Often, we have the tendency to schedule medical care when we think something may be wrong. We have largely gotten out of the habit of seeing our doctor every year for a good old-fashioned checkup. Likewise, this is how a large majority of people manage eye health. Eye care is something we primarily consider for vision correction. However, there is much more to taking good care of your eyes, especially if you have diabetes.
First, there is an alarming estimate that millions of people in our country have diabetes mellitus or Type 2 diabetes, and they do not know it. This goes back to the value of the general physical on an annual basis. Current diagnoses are upwards of 30 million, with more people diagnosed each year. If diabetes is in your family history, it is a good idea to see your doctor for glucose testing. Doing so protects your general health and can also protect your eyes.
Diabetes is not just Common; it is a Leading Cause of Blindness
There are several eye diseases that are associated with diabetes. The concern with them is that symptoms may not become obvious until irreparable damage has occurred. If you frequently have blurry vision, you may be receiving a warning sign that you have diabetes. The earlier that diabetes management can be implemented, the better you and your ophthalmologist can monitor eye health, watching for clues to:
- Glaucoma, a condition in which pressure builds inside the eye. Increased pressure can damage the optic nerve, sometimes to the extent of vision loss.
- Diabetic retinopathy involves the restriction of the blood vessels that nourish the retina. 12 percent of new cases of blindness each year are attributed to this condition.
- Cataracts can severely impede vision, and people with diabetes have a 60% higher risk for clouded lenses than individuals with healthy blood glucose levels.

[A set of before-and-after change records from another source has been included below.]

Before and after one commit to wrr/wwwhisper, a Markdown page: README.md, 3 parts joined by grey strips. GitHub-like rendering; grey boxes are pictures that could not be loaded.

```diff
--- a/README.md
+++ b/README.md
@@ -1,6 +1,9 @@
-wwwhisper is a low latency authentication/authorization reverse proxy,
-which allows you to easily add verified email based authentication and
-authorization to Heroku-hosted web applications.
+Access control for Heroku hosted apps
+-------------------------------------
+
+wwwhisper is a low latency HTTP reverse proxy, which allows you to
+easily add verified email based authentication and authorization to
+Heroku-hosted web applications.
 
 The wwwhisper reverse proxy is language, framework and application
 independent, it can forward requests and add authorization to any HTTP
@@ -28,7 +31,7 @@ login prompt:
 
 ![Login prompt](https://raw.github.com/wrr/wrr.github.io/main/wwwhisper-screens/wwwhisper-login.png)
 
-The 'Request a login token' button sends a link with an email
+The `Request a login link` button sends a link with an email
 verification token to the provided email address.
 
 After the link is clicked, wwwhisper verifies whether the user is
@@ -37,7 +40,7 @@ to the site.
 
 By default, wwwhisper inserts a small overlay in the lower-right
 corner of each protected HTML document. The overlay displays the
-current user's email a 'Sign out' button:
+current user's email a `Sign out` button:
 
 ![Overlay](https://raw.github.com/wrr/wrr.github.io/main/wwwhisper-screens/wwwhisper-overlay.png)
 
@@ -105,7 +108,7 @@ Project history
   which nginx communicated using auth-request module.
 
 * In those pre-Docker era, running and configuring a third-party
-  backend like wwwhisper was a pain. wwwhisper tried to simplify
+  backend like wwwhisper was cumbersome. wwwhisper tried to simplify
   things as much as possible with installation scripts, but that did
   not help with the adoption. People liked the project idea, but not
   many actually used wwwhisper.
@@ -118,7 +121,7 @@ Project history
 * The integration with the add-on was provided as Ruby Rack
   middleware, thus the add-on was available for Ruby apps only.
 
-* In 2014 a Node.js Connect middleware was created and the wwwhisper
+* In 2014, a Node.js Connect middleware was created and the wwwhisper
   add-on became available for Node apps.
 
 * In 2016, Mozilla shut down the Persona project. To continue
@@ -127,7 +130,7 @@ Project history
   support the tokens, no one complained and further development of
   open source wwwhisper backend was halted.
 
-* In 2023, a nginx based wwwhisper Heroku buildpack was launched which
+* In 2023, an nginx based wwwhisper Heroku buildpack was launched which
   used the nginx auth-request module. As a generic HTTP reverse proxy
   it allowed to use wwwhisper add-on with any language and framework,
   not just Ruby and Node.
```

If vision becomes low, cataracts can be removed and the lens replaced with an appropriate IOL.
Do you need care now?
Diabetic eye care is slightly more involved than the norm and requires patients to know when they need to see their ophthalmologist sooner rather than later, and by that we mean within a day or two. Symptoms that require prompt medical attention include:
- Flashes of light either in your field of vision or when you blink.
- Sudden changes in vision, including blurriness or double-vision.
- Eye pain.
- Black spots in your field of vision.
We care about your eye health. Vitreo Retinal Surgery, PA has offices across Minnesota to serve you. Call (800) VRS-2500.